Among the entries, find the lines with the string "Deploying" and report them.
-------- Listed entries --------
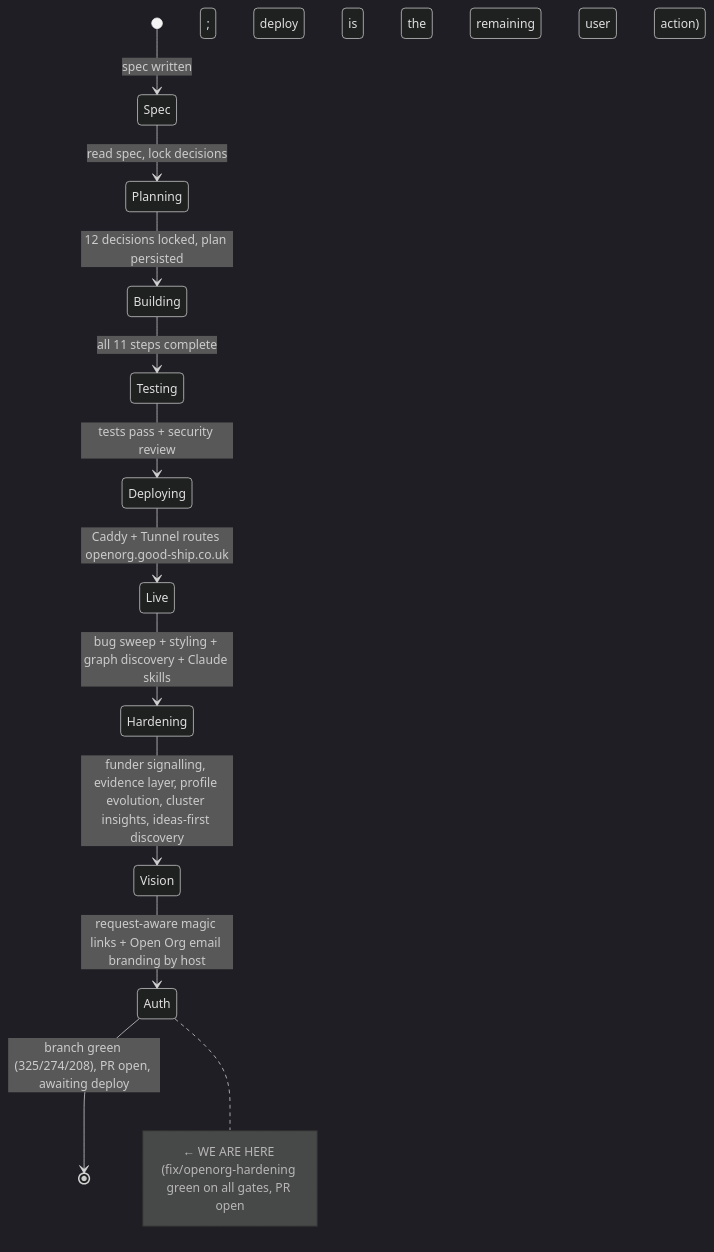
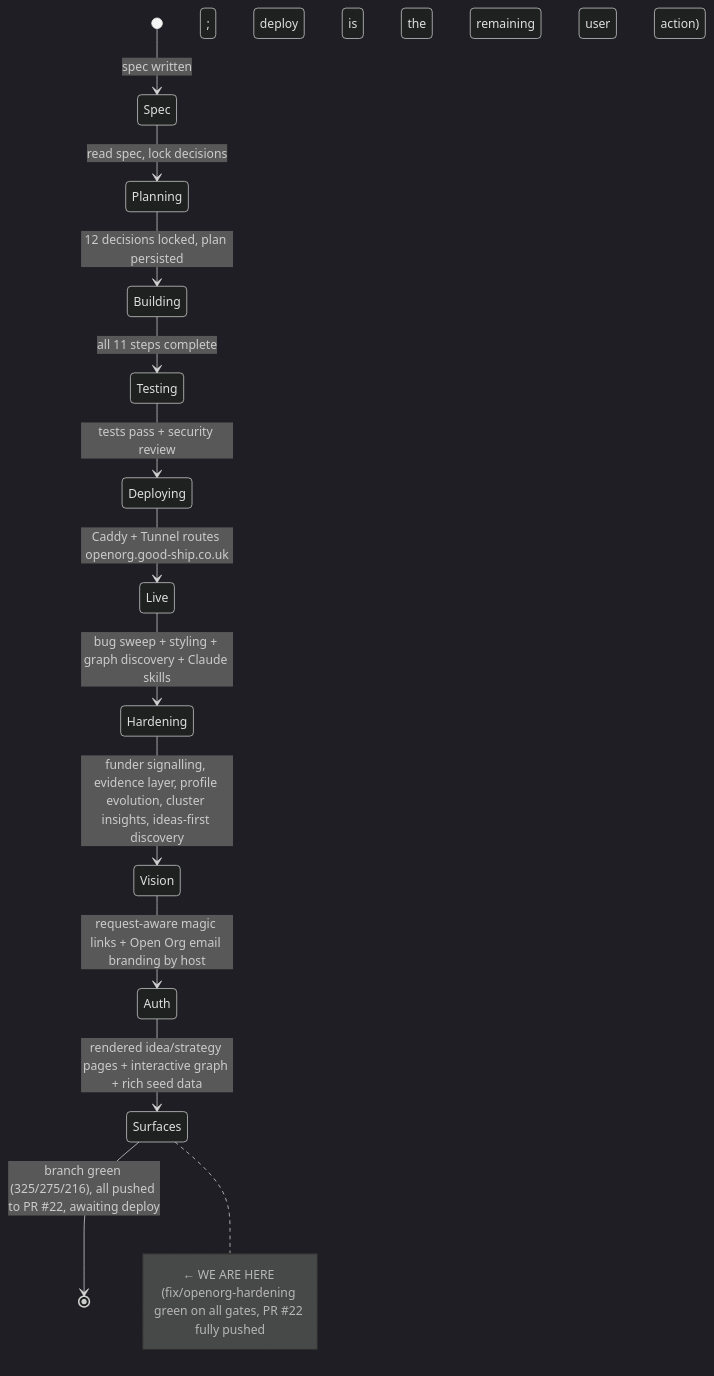
One commit to dataforaction-tom/llmstxt-social changed the first of 2 diagrams in STATE.md. Above: the diagram before and after it, drawn with Mermaid (dark theme). The commit also changed other lines of this file and 1 other file, not shown here.

Commit message:
docs: session 4 handoff — detail pages, interactive graph, seed data

````diff
--- a/STATE.md
+++ b/STATE.md
@@ -8,15 +8,16 @@
 ```mermaid
 stateDiagram-v2
     [*] --> Spec: spec written
     Spec --> Planning: read spec, lock decisions
     Planning --> Building: 12 decisions locked, plan persisted
     Building --> Testing: all 11 steps complete
     Testing --> Deploying: tests pass + security review
     Deploying --> Live: Caddy + Tunnel routes openorg.good-ship.co.uk
     Live --> Hardening: bug sweep + styling + graph discovery + Claude skills
     Hardening --> Vision: funder signalling, evidence layer, profile evolution, cluster insights, ideas-first discovery
     Vision --> Auth: request-aware magic links + Open Org email branding by host
-    Auth --> [*]: branch green (325/274/208), PR open, awaiting deploy
+    Auth --> Surfaces: rendered idea/strategy pages + interactive graph + rich seed data
+    Surfaces --> [*]: branch green (325/275/216), all pushed to PR #22, awaiting deploy
 
-    note right of Auth: ← WE ARE HERE (fix/openorg-hardening green on all gates, PR open; deploy is the remaining user action)
+    note right of Surfaces: ← WE ARE HERE (fix/openorg-hardening green on all gates, PR #22 fully pushed; deploy is the remaining user action)
 ```
````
--------
Your solution:
     Testing --> Deploying: tests pass + security review
     Deploying --> Live: Caddy + Tunnel routes openorg.good-ship.co.uk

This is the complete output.